## Web interface edit records
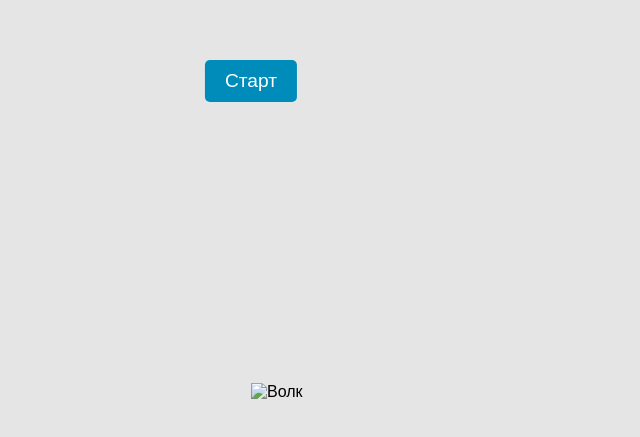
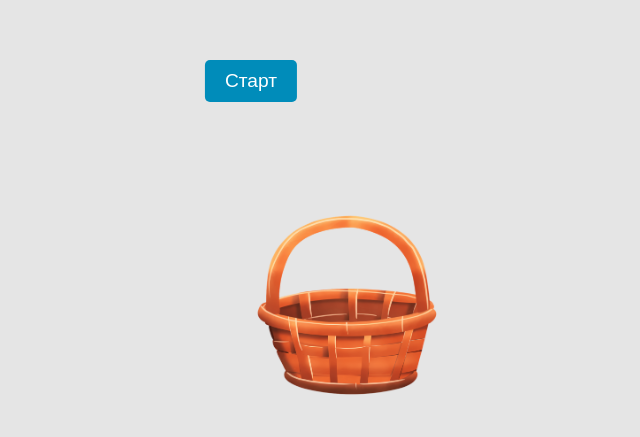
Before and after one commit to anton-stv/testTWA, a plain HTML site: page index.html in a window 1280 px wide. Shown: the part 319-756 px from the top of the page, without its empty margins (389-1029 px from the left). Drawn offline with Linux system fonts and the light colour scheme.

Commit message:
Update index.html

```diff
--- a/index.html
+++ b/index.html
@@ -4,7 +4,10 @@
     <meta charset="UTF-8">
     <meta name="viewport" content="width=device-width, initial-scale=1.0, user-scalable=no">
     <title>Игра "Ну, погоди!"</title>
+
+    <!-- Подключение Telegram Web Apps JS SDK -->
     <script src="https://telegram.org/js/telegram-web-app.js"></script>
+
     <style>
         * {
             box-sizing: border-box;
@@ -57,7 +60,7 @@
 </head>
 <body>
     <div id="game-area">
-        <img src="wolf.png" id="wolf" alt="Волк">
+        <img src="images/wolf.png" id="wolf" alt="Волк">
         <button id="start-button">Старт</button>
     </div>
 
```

## Action item
Each record above, in full: return it exactly, pictures excluded.

## Answer space
Before and after one commit to anton-stv/testTWA, a plain HTML site: page index.html in a window 1280 px wide. Shown: the part 319-756 px from the top of the page, without its empty margins (389-1029 px from the left). Drawn offline with Linux system fonts and the light colour scheme.

Commit message:
Update index.html

```diff
--- a/index.html
+++ b/index.html
@@ -4,7 +4,10 @@
     <meta charset="UTF-8">
     <meta name="viewport" content="width=device-width, initial-scale=1.0, user-scalable=no">
     <title>Игра "Ну, погоди!"</title>
+
+    <!-- Подключение Telegram Web Apps JS SDK -->
     <script src="https://telegram.org/js/telegram-web-app.js"></script>
+
     <style>
         * {
             box-sizing: border-box;
@@ -57,7 +60,7 @@
 </head>
 <body>
     <div id="game-area">
-        <img src="wolf.png" id="wolf" alt="Волк">
+        <img src="images/wolf.png" id="wolf" alt="Волк">
         <button id="start-button">Старт</button>
     </div>
 
```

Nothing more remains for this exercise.